posted January 9, 2005
‘Fire on Pier 32′

"Fire" represents an attempt to begin to create a new form in theater—one that melds the best traditions of American musical theater with the somewhat lost traditions of Epic theater—and integrates both with new visual arts and multimedia montage.

The play, "Fire on Pier 32," is a three act story about longshore workers in San Francisco from 1933 to the present. It is about several generations of dockworkers and their confrontation with successive employer offensives against them over the decades.

In Act I, the main protagonists of the play, two young dockworkers, Joe and Frank, experience together the great Maritime and San Francisco General Strike of 1934 in the first act of the play. They then in act two participate in a series of subsequent scenes representing major events in the history of their union, the ILWU. The concluding act three tells the story of the historic port employer lockout of workers on the west coast in 2002 and joint efforts by employers and the Bush administration to control and tame them.

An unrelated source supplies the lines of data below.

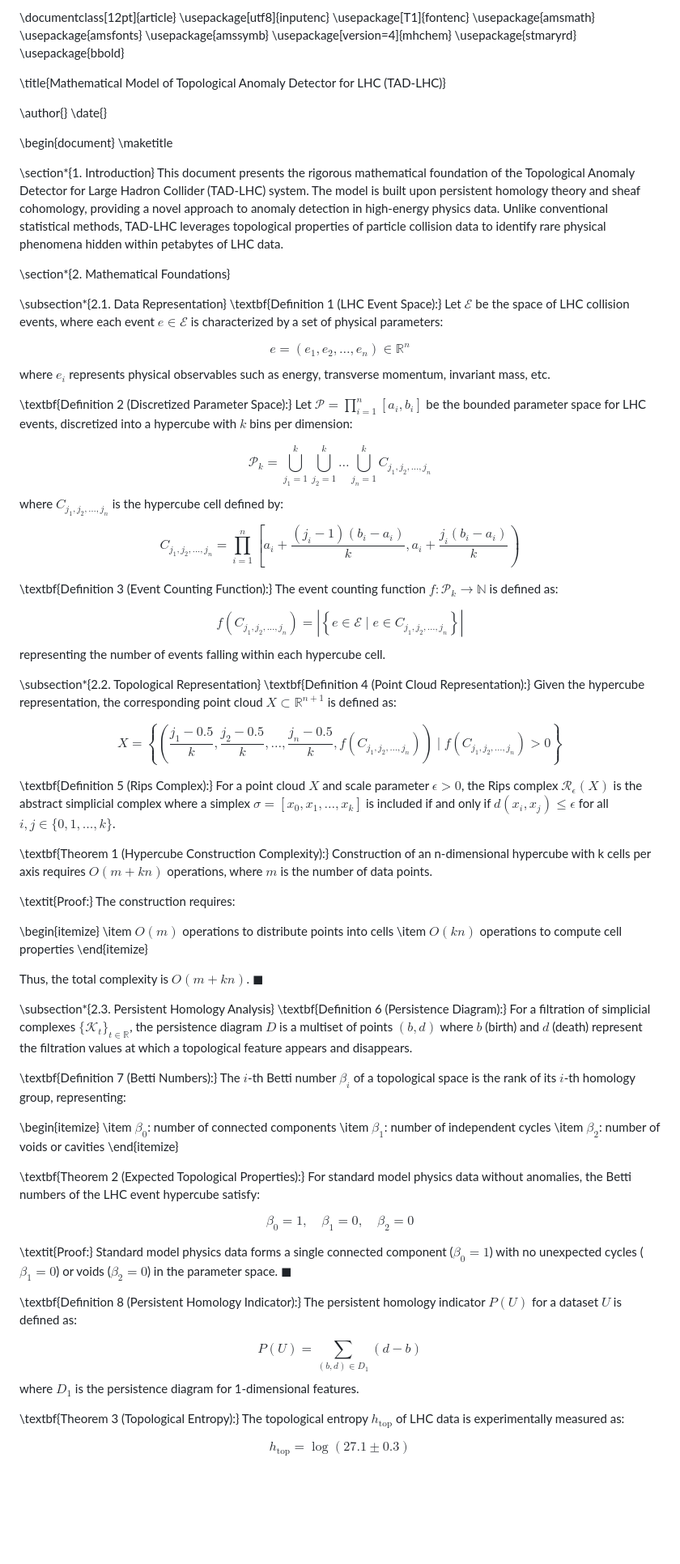
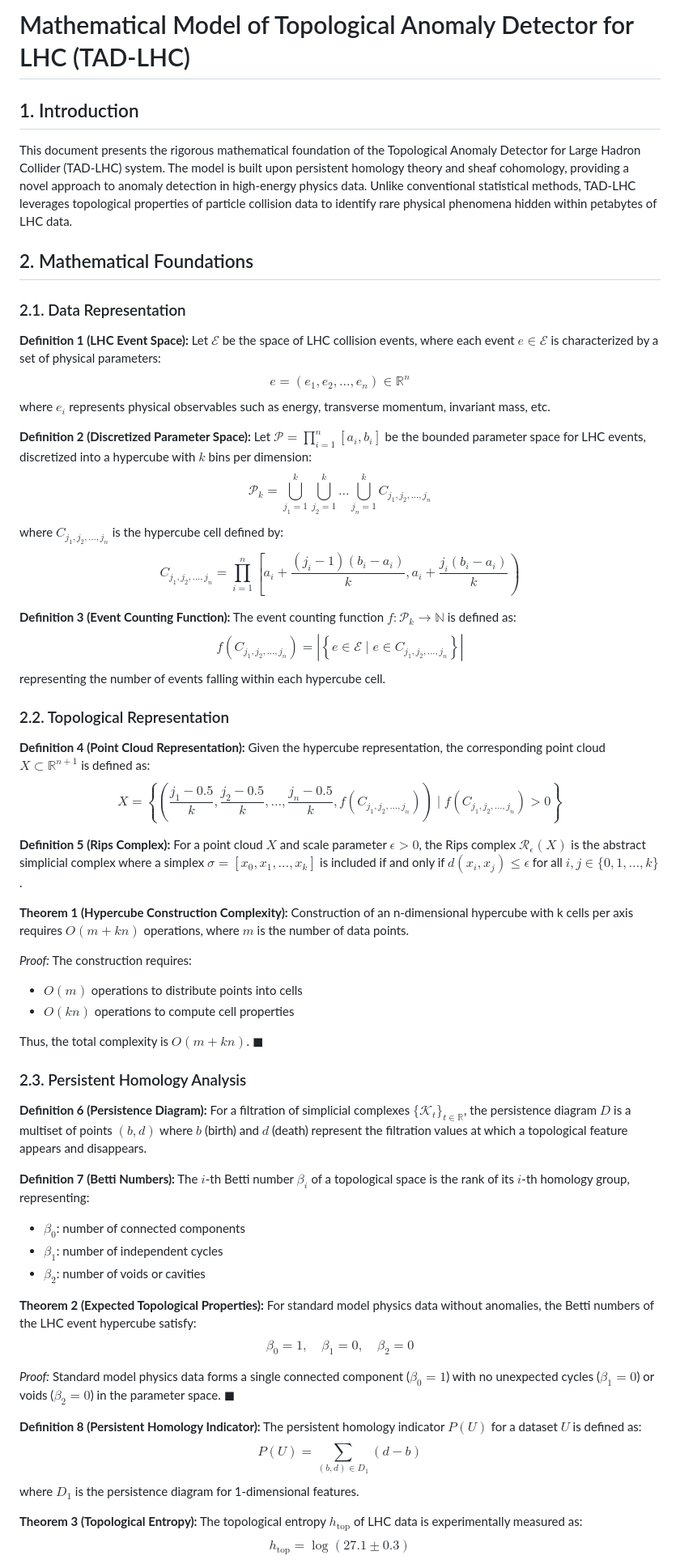
Before and after one commit to miroaleksej/TAD-LHC, a Markdown page: Mathematical Model of Topological Anomaly Detector for LHC.md, the part around the change printed below. Shown: that part at 81% size. GitHub-like rendering; blank space fills up the shorter version.

```diff
--- a/Mathematical Model of Topological Anomaly Detector for LHC.md
+++ b/Mathematical Model of Topological Anomaly Detector for LHC.md
@@ -1,85 +1,59 @@
-\documentclass[12pt]{article}
-\usepackage[utf8]{inputenc}
-\usepackage[T1]{fontenc}
-\usepackage{amsmath}
-\usepackage{amsfonts}
-\usepackage{amssymb}
-\usepackage[version=4]{mhchem}
-\usepackage{stmaryrd}
-\usepackage{bbold}
+# Mathematical Model of Topological Anomaly Detector for LHC (TAD-LHC)
 
-\title{Mathematical Model of Topological Anomaly Detector for LHC (TAD-LHC)}
+## 1. Introduction
 
-\author{}
-\date{}
-
-
-\begin{document}
-\maketitle
-
-\section*{1. Introduction}
 This document presents the rigorous mathematical foundation of the Topological Anomaly Detector for Large Hadron Collider (TAD-LHC) system. The model is built upon persistent homology theory and sheaf cohomology, providing a novel approach to anomaly detection in high-energy physics data. Unlike conventional statistical methods, TAD-LHC leverages topological properties of particle collision data to identify rare physical phenomena hidden within petabytes of LHC data.
 
-\section*{2. Mathematical Foundations}
+## 2. Mathematical Foundations
 
-\subsection*{2.1. Data Representation}
-\textbf{Definition 1 (LHC Event Space):} Let $\mathcal{E}$ be the space of LHC collision events, where each event $e \in \mathcal{E}$ is characterized by a set of physical parameters:
+### 2.1. Data Representation
 
+**Definition 1 (LHC Event Space):** Let $\mathcal{E}$ be the space of LHC collision events, where each event $e \in \mathcal{E}$ is characterized by a set of physical parameters:
 $$e = (e_1, e_2, \dots, e_n) \in \mathbb{R}^n$$
 where $e_i$ represents physical observables such as energy, transverse momentum, invariant mass, etc.
 
-\textbf{Definition 2 (Discretized Parameter Space):} Let $\mathcal{P} = \prod_{i=1}^n [a_i, b_i]$ be the bounded parameter space for LHC events, discretized into a hypercube with $k$ bins per dimension:
-
+**Definition 2 (Discretized Parameter Space):** Let $\mathcal{P} = \prod_{i=1}^n [a_i, b_i]$ be the bounded parameter space for LHC events, discretized into a hypercube with $k$ bins per dimension:
 $$\mathcal{P}_k = \bigcup_{j_1=1}^k \bigcup_{j_2=1}^k \dots \bigcup_{j_n=1}^k C_{j_1,j_2,\dots,j_n}$$
 where $C_{j_1,j_2,\dots,j_n}$ is the hypercube cell defined by:
 $$C_{j_1,j_2,\dots,j_n} = \prod_{i=1}^n \left[a_i + \frac{(j_i-1)(b_i-a_i)}{k}, a_i + \frac{j_i(b_i-a_i)}{k}\right)$$
 
-\textbf{Definition 3 (Event Counting Function):} The event counting function $f: \mathcal{P}_k \rightarrow \mathbb{N}$ is defined as:
-
+**Definition 3 (Event Counting Function):** The event counting function $f: \mathcal{P}_k \rightarrow \mathbb{N}$ is defined as:
 $$f(C_{j_1,j_2,\dots,j_n}) = \left|\left\{e \in \mathcal{E} \mid e \in C_{j_1,j_2,\dots,j_n}\right\}\right|$$
 representing the number of events falling within each hypercube cell.
 
-\subsection*{2.2. Topological Representation}
-\textbf{Definition 4 (Point Cloud Representation):} Given the hypercube representation, the corresponding point cloud $X \subset \mathbb{R}^{n+1}$ is defined as:
+### 2.2. Topological Representation
 
+**Definition 4 (Point Cloud Representation):** Given the hypercube representation, the corresponding point cloud $X \subset \mathbb{R}^{n+1}$ is defined as:
 $$X = \left\{\left(\frac{j_1-0.5}{k}, \frac{j_2-0.5}{k}, \dots, \frac{j_n-0.5}{k}, f(C_{j_1,j_2,\dots,j_n})\right) \mid f(C_{j_1,j_2,\dots,j_n}) > 0\right\}$$
 
-\textbf{Definition 5 (Rips Complex):} For a point cloud $X$ and scale parameter $\epsilon > 0$, the Rips complex $\mathcal{R}_\epsilon(X)$ is the abstract simplicial complex where a simplex $\sigma = [x_0, x_1, \dots, x_k]$ is included if and only if $d(x_i, x_j) \leq \epsilon$ for all $i,j \in \{0,1,\dots,k\}$.
+**Definition 5 (Rips Complex):** For a point cloud $X$ and scale parameter $\epsilon > 0$, the Rips complex $\mathcal{R}_\epsilon(X)$ is the abstract simplicial complex where a simplex $\sigma = [x_0, x_1, \dots, x_k]$ is included if and only if $d(x_i, x_j) \leq \epsilon$ for all $i,j \in \{0,1,\dots,k\}$.
 
-\textbf{Theorem 1 (Hypercube Construction Complexity):} Construction of an n-dimensional hypercube with k cells per axis requires $O(m + kn)$ operations, where $m$ is the number of data points.
+**Theorem 1 (Hypercube Construction Complexity):** Construction of an n-dimensional hypercube with k cells per axis requires $O(m + kn)$ operations, where $m$ is the number of data points.
 
-\textit{Proof:} The construction requires:
-
-\begin{itemize}
-  \item $O(m)$ operations to distribute points into cells
-  \item $O(kn)$ operations to compute cell properties
-\end{itemize}
+*Proof:* The construction requires:
+- $O(m)$ operations to distribute points into cells
+- $O(kn)$ operations to compute cell properties
 
 Thus, the total complexity is $O(m + kn)$. $\blacksquare$
 
-\subsection*{2.3. Persistent Homology Analysis}
-\textbf{Definition 6 (Persistence Diagram):} For a filtration of simplicial complexes $\{\mathcal{K}_t\}_{t \in \mathbb{R}}$, the persistence diagram $D$ is a multiset of points $(b,d)$ where $b$ (birth) and $d$ (death) represent the filtration values at which a topological feature appears and disappears.
+### 2.3. Persistent Homology Analysis
 
-\textbf{Definition 7 (Betti Numbers):} The $i$-th Betti number $\beta_i$ of a topological space is the rank of its $i$-th homology group, representing:
+**Definition 6 (Persistence Diagram):** For a filtration of simplicial complexes $\{\mathcal{K}_t\}_{t \in \mathbb{R}}$, the persistence diagram $D$ is a multiset of points $(b,d)$ where $b$ (birth) and $d$ (death) represent the filtration values at which a topological feature appears and disappears.
 
-\begin{itemize}
-  \item $\beta_0$: number of connected components
-  \item $\beta_1$: number of independent cycles
-  \item $\beta_2$: number of voids or cavities
-\end{itemize}
+**Definition 7 (Betti Numbers):** The $i$-th Betti number $\beta_i$ of a topological space is the rank of its $i$-th homology group, representing:
+- $\beta_0$: number of connected components
+- $\beta_1$: number of independent cycles
+- $\beta_2$: number of voids or cavities
 
-\textbf{Theorem 2 (Expected Topological Properties):} For standard model physics data without anomalies, the Betti numbers of the LHC event hypercube satisfy:
-
+**Theorem 2 (Expected Topological Properties):** For standard model physics data without anomalies, the Betti numbers of the LHC event hypercube satisfy:
 $$\beta_0 = 1, \quad \beta_1 = 0, \quad \beta_2 = 0$$
 
-\textit{Proof:} Standard model physics data forms a single connected component ($\beta_0 = 1$) with no unexpected cycles ($\beta_1 = 0$) or voids ($\beta_2 = 0$) in the parameter space. $\blacksquare$
+*Proof:* Standard model physics data forms a single connected component ($\beta_0 = 1$) with no unexpected cycles ($\beta_1 = 0$) or voids ($\beta_2 = 0$) in the parameter space. $\blacksquare$
 
-\textbf{Definition 8 (Persistent Homology Indicator):} The persistent homology indicator $P(U)$ for a dataset $U$ is defined as:
-
+**Definition 8 (Persistent Homology Indicator):** The persistent homology indicator $P(U)$ for a dataset $U$ is defined as:
 $$P(U) = \sum_{(b,d) \in D_1} (d - b)$$
 where $D_1$ is the persistence diagram for 1-dimensional features.
 
-\textbf{Theorem 3 (Topological Entropy):} The topological entropy $h_{\text{top}}$ of LHC data is experimentally measured as:
-
+**Theorem 3 (Topological Entropy):** The topological entropy $h_{\text{top}}$ of LHC data is experimentally measured as:
 $$h_{\text{top}} = \log(27.1 \pm 0.3)$$
 
```
Also changed, not shown: other parts of Mathematical Model of Topological Anomaly Detector for LHC.md (+67 -76 lines).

The Epilogue scene following act three brings events full circle in the actual burning of the old company union contracts, the ‘blue books’ on pier 32 in late fall 1933—from which the play takes its title.

The story of "Fire on Pier 32" at the most obvious level may be about the two young dockworker-protagonists, Frank and Joe, but it is also about their union, the ILWU, and about some of its most noted leaders like Harry Bridges and Henry Schmidt who also have major roles in the story. Yet, at its most fundamental level the play is a story about the meaning of Solidarity itself. Solidarity at a personal, emotional level. At the level of feeling and individual meaning. And in that sense, the play is representational of all workers in America over the past decades as they tried, not always successfully, to defend and preserve solidarity in the face of the many political, organizational, legal, cultural and technological forces at work undermining it since the high water decades of the thirties and forties.

Wednesday, January 19, 2022 11:19 am | login | xhtml
"It has been said that the theater houses a nation's soul. If this is true, it can be said that 'Fire on Pier 32' is one place where the soul of American labor resides."

Jack Rasmus Productions
211 Duxbury Court
San Ramon, CA 94583